### Instructions to follow
Where a line in the records below includes "components", pull that line out.

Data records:
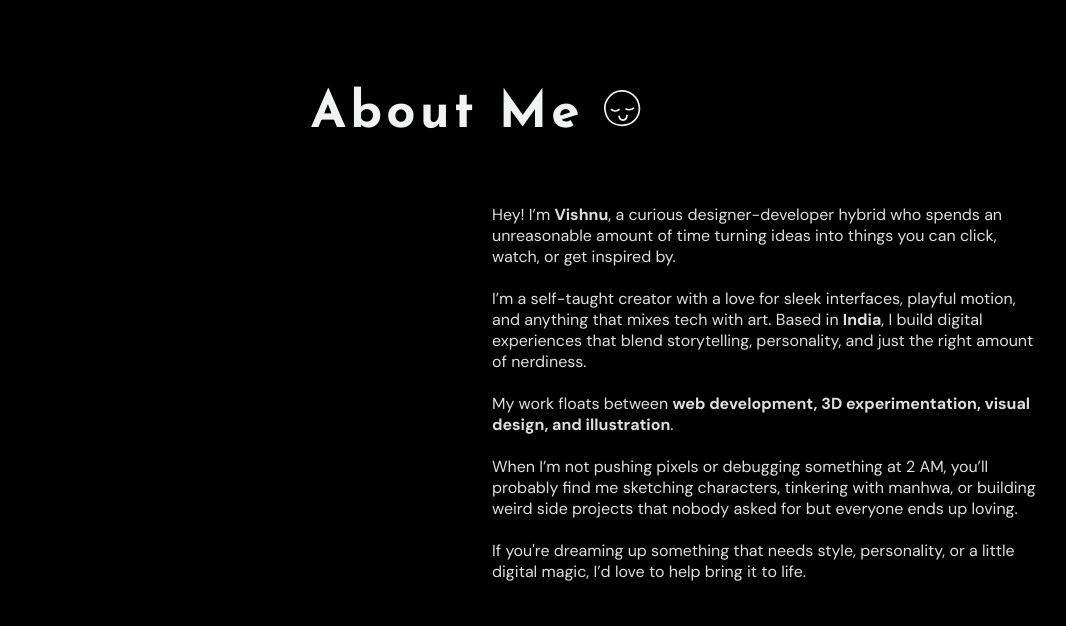
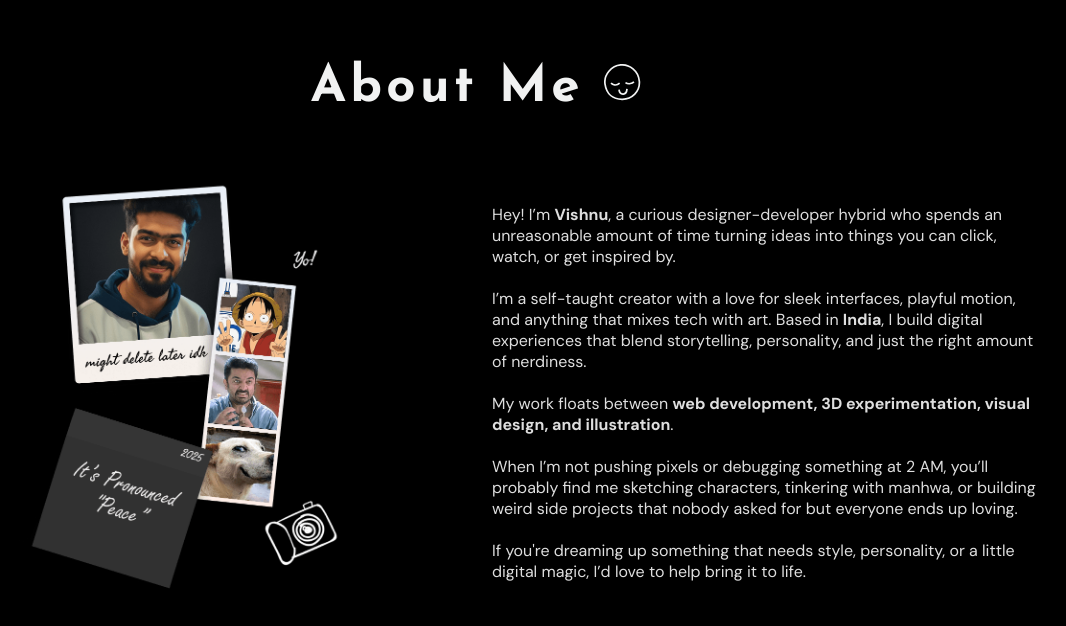
Before and after one commit to S0Vishnu/portfolio-25, a React (Vite) app: page / in a window 1280 px wide. Shown: the part 4614-5240 px from the top of the page, without its empty margins (164-1230 px from the left). Built offline with nearby package versions, Linux system fonts and the light colour scheme; a web font is replaced by a local one.

Commit message:
about me updated

```diff
--- a/src/components/About.tsx
+++ b/src/components/About.tsx
@@ -1,5 +1,6 @@
 import '../styles/About.css';
 import { SmilyIcon } from '../assets/svg/iconsSvg';
+import aboutImage from '../assets/images/me/me-min.png';
 
 const About = () => {
   return (
@@ -8,6 +9,7 @@ const About = () => {
 
       <div className="content-container">
         <div className="image-container">
+          <img src={aboutImage} alt="About Me" className="about-image" />
         </div>
         <div className="content">
           <p>
--- a/src/styles/About.css
+++ b/src/styles/About.css
@@ -3,6 +3,7 @@
     max-width: 1200px;
     margin: 0 auto;
     height: 100vh;
+    max-height: 100vh;
     display: flex;
     flex-direction: column;
     justify-content: center;
@@ -32,6 +33,14 @@
 
         .image-container {
             flex: 1;
+            height: 430px;
+            display: flex;
+            align-items: center;
+            justify-content: center;
+            .about-image {
+                height: 100%;
+                object-fit: cover;
+            }
         }
     }
 }
--- a/src/styles/Timeline.css
+++ b/src/styles/Timeline.css
@@ -121,7 +121,7 @@
 
 .timeline-container {
   display: flex;
-  justify-content: space-around;
+  justify-content: space-evenly;
   align-items: flex-start;
   gap: 2rem;
   flex-wrap: wrap;
```
Also changed, not shown: src/assets/images/me/me-min.png (added).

### Exercise solution
--- a/src/components/About.tsx
+++ b/src/components/About.tsx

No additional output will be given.